…my question to both Sean and Holden, is then "So What?" More press coverage and the outcome of that is …? To me it’s like some famous world-ranked tennis players, some of which if they spent less time in front of the camera for sponsor promos, may have had a better year on the court.
The point is to be great not big. Sorry, I don’t think more press coverage is the answer to what you think they should try to be accomplishing.
As I said in my response to Cheryl’s rant, foundations have no market or regulatory forces facing them that encourage innovation. I then listed a number of innovations from foundations and philanthropy that the mainstream press has covered in limited fashion or not at all. People who create innovations are risk-takers. Most people are not risk-takers, so for more people to innovate or follow other’s innovations there must be mechanisms to limit their risk. Press coverage is one such mechanism because it let’s people know that 1) “everyone else is doing it” and 2) “people who innovate will be celebrated for their innovations”.
I just started reading The Slow Pace of Fast Change, a book about how innovation happens. From the books cover:
While everyone loves a great idea, individuals will embrace it only if they believe others will too.
Safety in numbers and all that. Maggie is right that press coverage will not lead to innovation, but it will lead innovations to be embraced. I’m not a very cutting-edge kind of guy. I’m not an early adopter. In my response to Cheryl’s rant, I said that she was wrong or “too far ahead of her time”. Press coverage of philanthropic innovation is the key to the mainstreaming of philanthropy. That’s what I’m interested in; the ideas and innovations that are about to, or just have, made the jump into the mainstream.

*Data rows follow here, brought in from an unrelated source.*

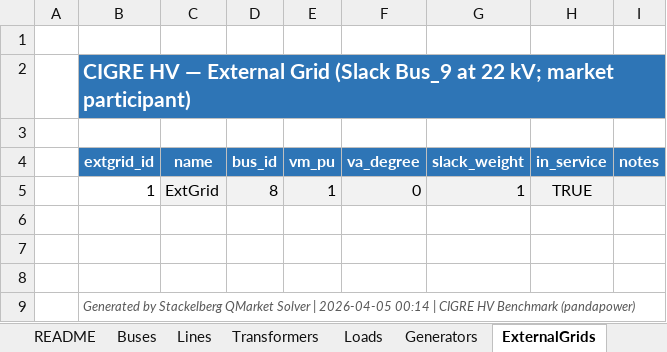
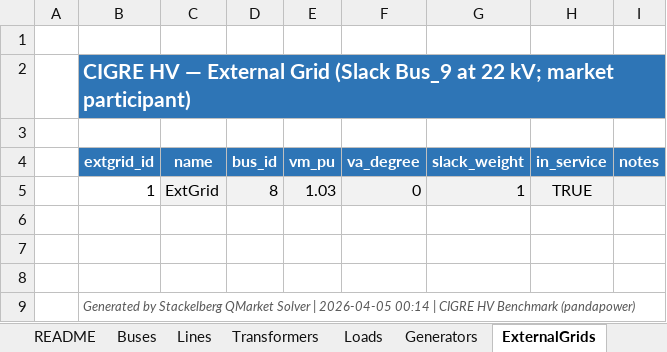
Before and after one commit to nospa62/Stackelberg_MPEC, an Excel workbook: data/CIGRE_HV_Network_Input.xlsx, sheet ExternalGrids, drawn as a sheet; values as stored, in another font and other column widths than the file's, no borders; the diff names each change by its address in the sheet, - before the commit and + after, or states it on an @@ line.

```diff
--- a/data/CIGRE_HV_Network_Input.xlsx (sheet ExternalGrids)
+++ b/data/CIGRE_HV_Network_Input.xlsx (sheet ExternalGrids)
-E5 (vm_pu): 1
+E5 (vm_pu): 1.03
```
Also changed, not shown: sheet Generators, output/stackelberg_results.xlsx, 8 other files.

Speaking of the mainstreaming of philanthropy, the Chronicle of Philanthropy has a comic this week that shows a man walking past a coffee house. The window sign is advertising private foundation set-up services when you buy a cup of coffee. For now, that comic is only funny to the readers of the philanthropic trade journal. When that joke is funny to readers of the New York Times, we’ll know that the Second Great Wave of Philanthropy is cresting. But that’s a long way off.